Looking into the past, you can argue that the games we still revere today were probably developed in budgets out of reach of bedroom coders or small studios but the fact is that there was a lot less riding on the industry as a whole in the 80's and early 90's. It feels that the videogame industry has grown too big for its own sustainability and we can see this when proflific studios such as Bizarre Creations get closed down for one 'failure' of a game following a string of hits or when the likes of Konami and EA don't dare to stray outside of their core franchises because taking the risk on something new or something old could tank the entire business. Perhaps this lack of creativity only stimulates more formulaic sequels that satisfy the senses but don't excite them.

If gaming is to survive in the long term, I believe we will see the end of the traditional home console and the end of big budget releases. If this is the only way to stablise what I see as a bloated industry on the verge of imploding and maybe tempt older franchises out of retirement with reduced development costs then so be it. Maybe we should think positively about Konami's recent announcements and hope that the smaller risks on ios and Android (and more importantly, smaller development costs!) might mean that we see some more side-scrolling shooters or platformers in the palms of our hands. I personally cannot stand mobile gaming but I would be happy to know that the names I knew and loved were still going strong.
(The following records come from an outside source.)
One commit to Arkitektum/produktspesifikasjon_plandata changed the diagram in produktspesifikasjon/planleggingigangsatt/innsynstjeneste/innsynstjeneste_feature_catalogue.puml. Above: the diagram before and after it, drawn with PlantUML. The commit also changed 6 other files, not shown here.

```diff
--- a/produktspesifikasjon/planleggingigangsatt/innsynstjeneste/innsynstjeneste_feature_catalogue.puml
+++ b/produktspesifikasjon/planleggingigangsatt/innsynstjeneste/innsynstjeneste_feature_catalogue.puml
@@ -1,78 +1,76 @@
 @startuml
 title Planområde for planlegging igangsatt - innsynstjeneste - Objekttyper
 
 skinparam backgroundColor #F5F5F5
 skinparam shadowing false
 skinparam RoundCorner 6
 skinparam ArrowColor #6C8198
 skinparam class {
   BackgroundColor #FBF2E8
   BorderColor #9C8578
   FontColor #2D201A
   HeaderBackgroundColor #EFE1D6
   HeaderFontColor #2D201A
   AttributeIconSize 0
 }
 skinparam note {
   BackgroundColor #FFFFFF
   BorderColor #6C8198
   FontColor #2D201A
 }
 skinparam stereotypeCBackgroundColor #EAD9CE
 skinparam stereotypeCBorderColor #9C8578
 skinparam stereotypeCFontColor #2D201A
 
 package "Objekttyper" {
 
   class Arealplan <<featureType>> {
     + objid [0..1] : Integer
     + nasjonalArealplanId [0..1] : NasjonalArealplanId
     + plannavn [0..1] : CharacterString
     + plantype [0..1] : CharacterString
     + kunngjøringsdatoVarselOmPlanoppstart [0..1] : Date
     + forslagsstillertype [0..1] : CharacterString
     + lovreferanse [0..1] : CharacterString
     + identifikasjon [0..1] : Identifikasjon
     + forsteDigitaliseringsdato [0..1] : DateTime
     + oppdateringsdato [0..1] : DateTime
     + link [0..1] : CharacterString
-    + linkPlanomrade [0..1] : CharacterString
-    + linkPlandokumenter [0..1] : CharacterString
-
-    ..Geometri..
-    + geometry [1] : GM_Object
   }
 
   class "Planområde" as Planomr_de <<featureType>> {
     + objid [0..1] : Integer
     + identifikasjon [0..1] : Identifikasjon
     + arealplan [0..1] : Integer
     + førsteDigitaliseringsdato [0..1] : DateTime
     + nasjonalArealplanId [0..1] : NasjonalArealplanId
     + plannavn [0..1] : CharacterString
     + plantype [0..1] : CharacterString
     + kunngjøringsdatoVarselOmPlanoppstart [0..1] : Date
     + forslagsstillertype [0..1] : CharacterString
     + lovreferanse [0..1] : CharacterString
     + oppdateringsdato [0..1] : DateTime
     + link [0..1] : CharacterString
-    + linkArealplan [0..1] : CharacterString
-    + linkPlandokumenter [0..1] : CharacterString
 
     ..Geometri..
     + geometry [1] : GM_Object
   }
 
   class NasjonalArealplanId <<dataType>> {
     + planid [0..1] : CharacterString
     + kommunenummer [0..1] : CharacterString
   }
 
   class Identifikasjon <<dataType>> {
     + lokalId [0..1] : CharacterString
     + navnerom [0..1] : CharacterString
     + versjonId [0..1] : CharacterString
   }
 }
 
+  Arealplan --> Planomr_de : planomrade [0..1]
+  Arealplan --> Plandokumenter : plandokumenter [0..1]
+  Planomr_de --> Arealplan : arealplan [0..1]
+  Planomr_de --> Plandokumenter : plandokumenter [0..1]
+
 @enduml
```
But then again, we would complain about our beloved characters and games being watered down for digital and mobile releases wouldn't we? Gamers eh?

1 comment:

  1. If theyd made a new 2d Castlevania for download, a New 2D mystic Ninja, and a new 2D Contra and charged around £10 to £15 each Id have been tempted to get all 3 and it wouldn't have cost them anywere near what MGS 5 did I bet and I didnt buy MGS 5, just not my cup of tea at least not for full price.